Slightest signs of compromise emerge in Wisconsin labor fight

The warring factions could be taking note of voter restlessness over the long standoff between the governor and Wisconsin's state workers – or they could simply be wearing down.
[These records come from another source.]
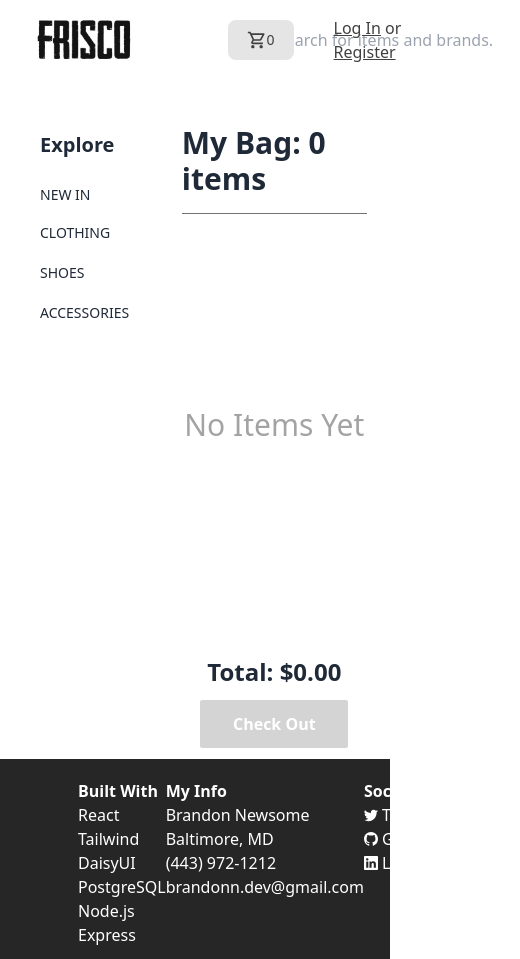
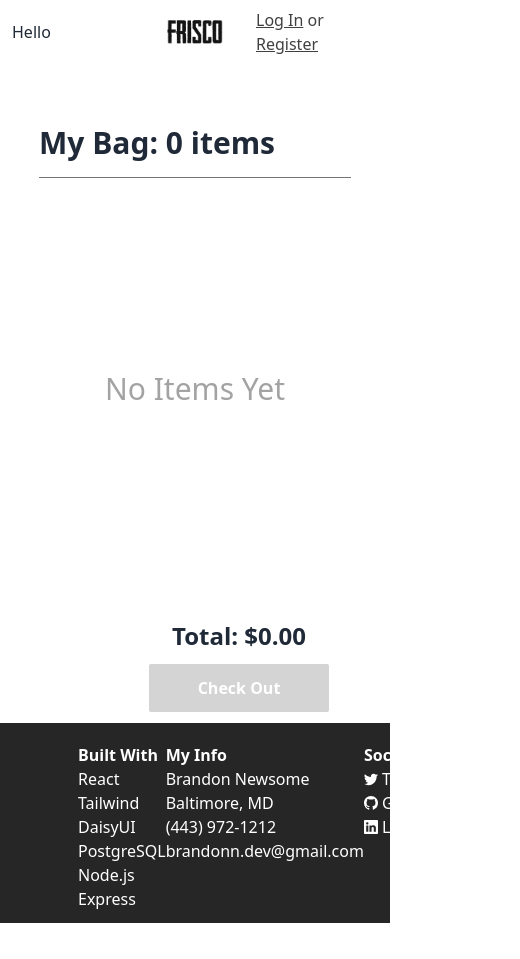
Before and after one commit to losandies/frisco-ecommerce, a React (Vite) app in the folder client/: page /cart in a window 390 px wide. Shown: the whole page, 520 px wide, since content can reach past the window. After the commit the page ends 923 px from the top, so only its background shows below. Built offline with nearby package versions, Linux system fonts and the light colour scheme.

Commit message:
added mobile responsiveness to display pages

```diff
--- a/client/src/components/content/FilterBar.jsx
+++ b/client/src/components/content/FilterBar.jsx
@@ -22,14 +22,14 @@ const FilterBar = ({ selectedPage }) => {
     };
 
     return (
-        <div className="h-16 flex md:flex-row md:justify-between justify-start md:items-center">
-            <div className="text-xl font-bold">
+        <div className="h-16 flex md:flex-row justify-between items-center md:items-center">
+            <div className="text-md md:text-xl font-bold">
                 {category} ⌁ {subcategory}
             </div>
             <div className="toggles flex">
                 <button
                     onClick={showMenu}
-                    className="dropdown bg-neutral-800 text-white w-[7.5rem] h-12 border-2v rounded-xl flex justify-center items-center"
+                    className="dropdown bg-neutral-800 text-white h-10 w-20 md:w-[7.5rem] md:h-12 border-2 rounded-xl flex justify-center items-center"
                 >
                     <label className="ml-1">Sort</label>
                     <FaSort className="ml-1" />
--- a/client/src/components/content/Item.jsx
+++ b/client/src/components/content/Item.jsx
@@ -14,7 +14,7 @@ const Item = ({ item }) => {
         dispatch(selectItem(item));
     };
     return (
-        <div className="max-w-[700px] flex flex-col lg:ml-7 sm:ml-15 pl-10 md:pl-0 mb-10">
+        <div className="max-w-[700px] flex flex-col lg:ml-7 sm:ml-15 md:pl-0 mb-10">
             <div>
                 <Link
                     to={`/${category.toLowerCase()}/${subcategory.toLowerCase()}/item/${
--- a/client/src/components/content/ItemList.jsx
+++ b/client/src/components/content/ItemList.jsx
@@ -1,6 +1,8 @@
 import React from "react";
 import { useEffect } from "react";
 import { useDispatch, useSelector } from "react-redux";
+import { useMediaQuery } from "react-responsive";
+import { sizes } from "../../screenSizes";
 import Spinner from "../misc/Spinner";
 import FilterBar from "./FilterBar";
 import Item from "./Item";
--- a/client/src/components/navbar/NavBar.jsx
+++ b/client/src/components/navbar/NavBar.jsx
@@ -6,10 +6,14 @@ import aaliyah from "../../assets/aaliyah_t.jpeg";
 import { Link, useNavigate } from "react-router-dom";
 import { useEffect } from "react";
 import { getCartTotalItems } from "../../redux/cart/cartSlice";
+import { useMediaQuery } from "react-responsive";
+import { sizes } from "../../screenSizes";
 
 const NavBar = ({ loggedIn }) => {
     const { user } = useSelector((state) => state.auth);
     const { cart, amountOfItems } = useSelector((state) => state.cart);
+
+    const isMobile = useMediaQuery({ maxWidth: sizes.md });
 
     const navigate = useNavigate();
     const dispatch = useDispatch();
@@ -19,6 +23,46 @@ const NavBar = ({ loggedIn }) => {
     }, []);
 
     return (
+        <>
+            {isMobile ? (
+                <nav className="flex items-center justify-center h-16 w-full px-3">
+                    <div className="nav-left flex items-center w-1/3">
+                        <a href="/">Hello</a>
+                        {/* Hamburger */}
+                    </div>
+                    <div className="flex justify-center w-1/3">
+                        <a href="/" className="text-2xl">
+                            <img
+                                src={logo}
+                                alt="logo"
+                                className="max-w-[80px] h-[30px]"
+                            />
+                        </a>
+                    </div>
+                    <div className="flex justify-end w-1/3">
+                        {user ? (
+                            <div className="avatar flex items-center">
+                                <div className="w-10 mask mask-squircle">
+                                    <img src={aaliyah} />
+                                </div>
+                                {/* <h1 className="ml-6">
+                                    Hello, {user.firstName}
+                                </h1> */}
+                            </div>
+                        ) : (
+                            <div className="text-neutral-700 font-normal">
+                                <a href="/login" className="underline">
+                                    Log In
+                                </a>
+                                <span> or </span>
+                                <a href="/register" className="underline">
+                                    Register
+                                </a>
+                            </div>
+                        )}
+                    </div>
+                </nav>
+            ) : (
                 <nav className="flex items-center h-16 w-full px-8">
                     <div className="h-full w-full flex flex-row items-center justify-between mt-4">
                         <div className="nav-left flex items-center w-3/5">
@@ -51,7 +95,9 @@ const NavBar = ({ loggedIn }) => {
                                     <div className="w-10 mask mask-squircle">
                                         <img src={aaliyah} />
                                     </div>
-                            <h1 className="ml-6">Hello, {user.firstName}</h1>
+                                    <h1 className="ml-6">
+                                        Hello, {user.firstName}
+                                    </h1>
                                 </div>
                             ) : (
                                 <div className="text-neutral-700 font-normal">
@@ -67,6 +113,8 @@ const NavBar = ({ loggedIn }) => {
                         </div>
                     </div>
                 </nav>
+            )}
+        </>
     );
 };
 
--- a/client/src/components/sidebar/SideBar.jsx
+++ b/client/src/components/sidebar/SideBar.jsx
@@ -1,7 +1,9 @@
 import React, { useEffect } from "react";
 import { useState } from "react";
 import { useSelector } from "react-redux";
+import { useMediaQuery } from "react-responsive";
 import { Link } from "react-router-dom";
+import { sizes } from "../../screenSizes";
 import SideBarItem from "./SideBarItem";
 
 const SideBar = () => {
@@ -11,6 +13,8 @@ const SideBar = () => {
     const [shoesClicked, setShoesClicked] = useState(false);
     const [accClicked, setAccClicked] = useState(false);
     const [activeClicked, setActiveClicked] = useState(false);
+
+    const isMobile = useMediaQuery({ maxWidth: sizes.md });
 
     const watchScroll = () => {
         window.addEventListener("scroll", () => {
@@ -27,6 +31,10 @@ const SideBar = () => {
     }, [currentPage]);
 
     return (
+        <>
+            {isMobile ? (
+                <div className="hidden"></div>
+            ) : (
                 <div
                     className={`sidebar relative w-60 h-full pr-10 ${
                         scrollY > 70 ? "pt-[30vh]" : "pt-[4.2rem]"
@@ -93,6 +101,8 @@ const SideBar = () => {
                         </ul>
                     </div>
                 </div>
+            )}
+        </>
     );
 };
 
--- a/client/src/pages/DisplayPage.jsx
+++ b/client/src/pages/DisplayPage.jsx
@@ -1,16 +1,20 @@
 import React from "react";
 import { useEffect } from "react";
 import { useDispatch, useSelector } from "react-redux";
+import { useMediaQuery } from "react-responsive";
 import ItemList from "../components/content/ItemList";
 import Footer from "../components/footer/Footer";
 import NavBar from "../components/navbar/NavBar";
 import SideBar from "../components/sidebar/SideBar";
 import { getItems, reset } from "../redux/items/itemsSlice";
+import { sizes } from "../screenSizes";
 
 const DisplayPage = () => {
     const dispatch = useDispatch();
     const { items } = useSelector((state) => state.items);
     const { currentPage } = useSelector((state) => state.nav);
+
+    const isMobile = useMediaQuery({ maxWidth: sizes.md });
 
     useEffect(() => {
         dispatch(getItems());
@@ -18,7 +22,9 @@ const DisplayPage = () => {
     }, []);
 
     return (
-        <div className="flex flex-col min-h-[100vh] w-full relative">
+        <div
+            className={`flex flex-col min-h-[100vh] overflow-x-hidden w-full relative md:overflow-x-auto`}
+        >
             <div className="content-wrap pb-[195px]">
                 <NavBar />
                 <div className="h-full w-full flex">
```
Lines whose indentation alone changed are shown as unchanged.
Either way, hint of compromise is in the air.

By , Staff writer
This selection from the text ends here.